=== Task inputs ===

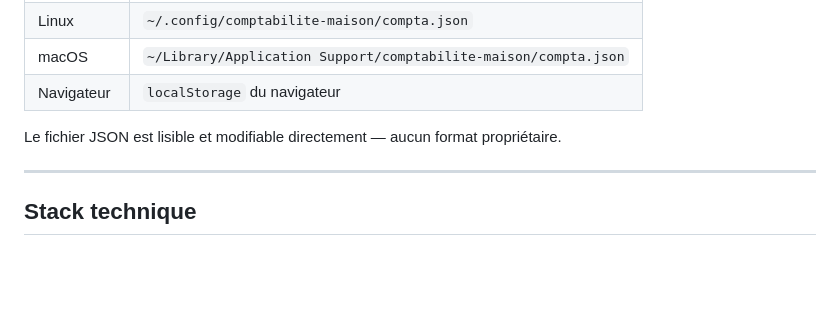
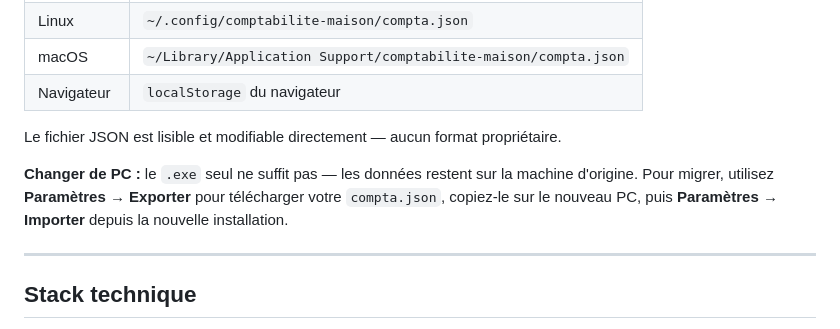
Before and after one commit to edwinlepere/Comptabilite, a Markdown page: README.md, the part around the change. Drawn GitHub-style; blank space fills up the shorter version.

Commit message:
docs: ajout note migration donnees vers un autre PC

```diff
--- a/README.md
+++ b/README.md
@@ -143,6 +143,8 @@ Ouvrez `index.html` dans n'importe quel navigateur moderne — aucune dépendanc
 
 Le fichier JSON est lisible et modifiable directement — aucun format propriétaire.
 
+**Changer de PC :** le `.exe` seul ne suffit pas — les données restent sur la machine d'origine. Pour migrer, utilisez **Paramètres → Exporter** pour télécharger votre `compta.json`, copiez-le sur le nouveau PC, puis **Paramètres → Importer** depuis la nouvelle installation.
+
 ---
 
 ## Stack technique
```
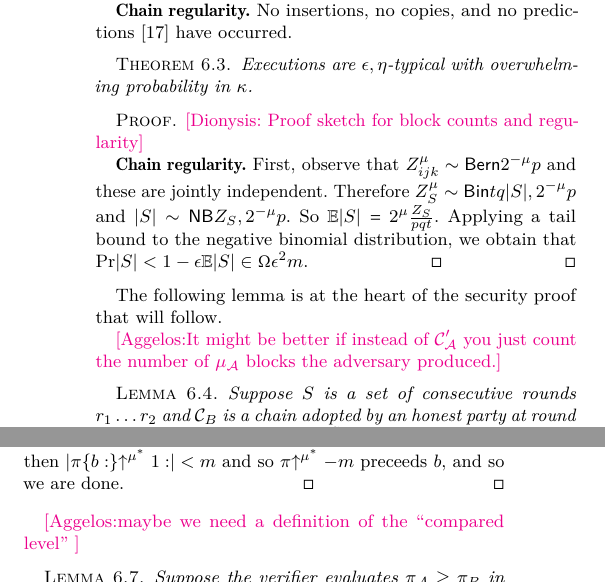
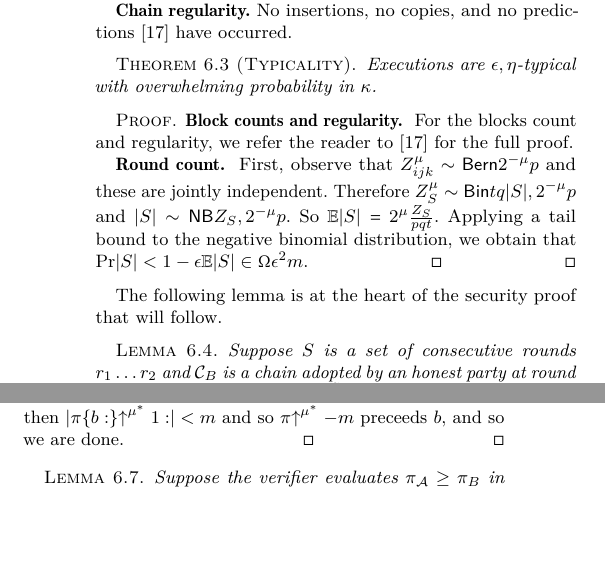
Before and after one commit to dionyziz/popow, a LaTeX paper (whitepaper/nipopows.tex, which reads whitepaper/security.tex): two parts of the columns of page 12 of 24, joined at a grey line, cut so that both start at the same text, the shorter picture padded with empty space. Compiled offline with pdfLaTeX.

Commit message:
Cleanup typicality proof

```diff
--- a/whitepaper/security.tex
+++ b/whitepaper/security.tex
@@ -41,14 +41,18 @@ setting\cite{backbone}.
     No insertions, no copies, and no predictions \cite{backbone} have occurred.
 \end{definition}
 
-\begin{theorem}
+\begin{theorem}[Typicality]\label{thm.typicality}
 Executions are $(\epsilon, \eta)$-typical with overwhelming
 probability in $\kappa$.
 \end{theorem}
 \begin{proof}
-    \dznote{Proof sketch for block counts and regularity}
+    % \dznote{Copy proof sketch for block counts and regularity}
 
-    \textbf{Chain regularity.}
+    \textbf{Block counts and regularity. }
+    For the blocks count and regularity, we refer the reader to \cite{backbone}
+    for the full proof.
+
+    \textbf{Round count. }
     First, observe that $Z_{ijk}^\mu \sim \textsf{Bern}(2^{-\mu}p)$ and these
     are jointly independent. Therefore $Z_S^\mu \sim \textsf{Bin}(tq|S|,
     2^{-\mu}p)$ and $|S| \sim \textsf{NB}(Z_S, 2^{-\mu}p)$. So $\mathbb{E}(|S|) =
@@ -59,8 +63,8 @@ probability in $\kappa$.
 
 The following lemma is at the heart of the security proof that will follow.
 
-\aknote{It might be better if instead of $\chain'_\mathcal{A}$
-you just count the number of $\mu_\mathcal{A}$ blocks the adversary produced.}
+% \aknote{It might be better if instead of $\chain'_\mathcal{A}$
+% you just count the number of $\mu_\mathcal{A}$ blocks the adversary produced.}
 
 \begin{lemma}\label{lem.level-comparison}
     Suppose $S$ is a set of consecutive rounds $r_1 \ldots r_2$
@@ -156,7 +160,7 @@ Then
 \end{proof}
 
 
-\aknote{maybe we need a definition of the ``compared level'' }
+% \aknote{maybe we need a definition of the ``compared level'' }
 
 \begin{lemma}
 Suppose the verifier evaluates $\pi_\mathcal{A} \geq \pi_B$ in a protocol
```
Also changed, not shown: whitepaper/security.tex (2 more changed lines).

===

Work request:
Copy out the lines above that hold the string "cite".

Finished exercise:
@@ -41,14 +41,18 @@ setting\cite{backbone}.
     No insertions, no copies, and no predictions \cite{backbone} have occurred.
+    For the blocks count and regularity, we refer the reader to \cite{backbone}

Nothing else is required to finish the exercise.